When my sister's marriage ended my heart was broken for her, for the loss of all that could have been, for the life & marriage that was taken from her, the grief that was left behind and for the two small children in the middle of it all. None of us ever saw this coming and my heart aches for my little sister.

This year my mentor and dear friend went through her own shocking and sudden loss when her daughter was killed in a car accident. I cried constantly for weeks, unable to comprehend the death of a 24 year old woman with so much life ahead of her. I thought of the stupid things I was doing in my early 20s, and wondered why God had spared me and not her, she who was so good and sweet and doing all the right things.

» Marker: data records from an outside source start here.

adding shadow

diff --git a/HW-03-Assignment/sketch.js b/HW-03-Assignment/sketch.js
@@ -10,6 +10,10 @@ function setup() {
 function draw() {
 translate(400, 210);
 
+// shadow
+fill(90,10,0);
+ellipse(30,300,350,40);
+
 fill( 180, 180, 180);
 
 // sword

My cup overflowed with grief, my heart was shattered for those I loved and what they were going through. I sat in my grief for them, wishing I could sit with them, feed them, do something, anything that would give action to my grief. I went to the memorial service with hundreds of other people, clenching my husband's hand and waiting in line for an hour so I could hold my friend for just a moment as she sobbed. I sent a salad for the funeral luncheon and tried not to cry into it. I left muffins by their door. I prayed without ceasing, something I had never quite understood before.

For my own selfish part, I lost the counsel and friendship of someone I love very much. I needed someone to give me wisdom on how to walk this road, but the very person I needed was the one suffering herself. I should have seen sooner what God was doing and how He was using this. He used it in that most exasperating way, where He uses pain to teach us to rely on Him fully, and to grow patience and resilience in my heart. I fought Him and railed against Him and sobbed at His feet. How could He let this happen to them? How could He leave me so full of grief for others that I could not get through one day without crying?

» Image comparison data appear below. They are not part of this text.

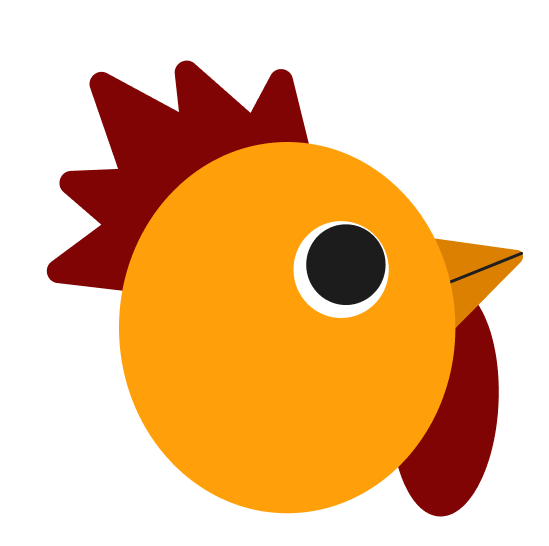
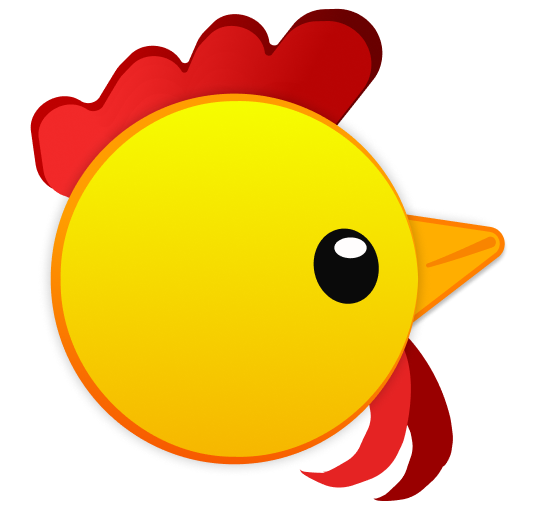
style:i

diff --git a/src/app/layout.tsx b/src/app/layout.tsx
@@ -18,6 +18,10 @@ const geistMono = Geist_Mono({
 export const metadata: Metadata = {
   title: "Vuiga.com - Đấu Trí Trại Gà Vui Vẻ",
   description: "Hành trình từ Quả Trứng 🥚 đến Phượng Hoàng Lửa 🔥 - Hệ thống Tiến trình & Xếp hạng Boardgame Kê Vương.",
+  icons: {
+    icon: "/logo.png",
+    apple: "/logo.png",
+  },
 };
 
 export default function RootLayout({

I spent time with Him daily somewhat out of spite, asking Him to FIX THIS because I did not know how. I saw my friend from the distance which she now held me at, and I asked Jesus to come back now and take this cup from us all. I watched my sister from hundreds of miles away as she packed up her things and moved into an apartment. I thought of my uncle and how much He loved Jesus and how his family must go on without him. I yelled at God repeatedly. When my tantrums were done, I found new peace in Him. He waited until I got over myself, and showed me how closely He had drawn me to Him in the past year. I know He holds my friend in His hands. She always told me to remember what I know is true and all of His promises. I'm holding on to that as a lifeline; I know she's right. I don't know where God is taking her. I don't know what this is like for her beyond unimaginable pain. I know that none of us can go with her on this journey, but I trust that our Jesus is walking it with her. Because in the end it isn't about me. It's not about her. It's about Jesus. This is the comfort to which I have to cling, even if I do so at times with angry or bitter hands. I am finding peace, day by day, and I know that only comes from Him. God is good.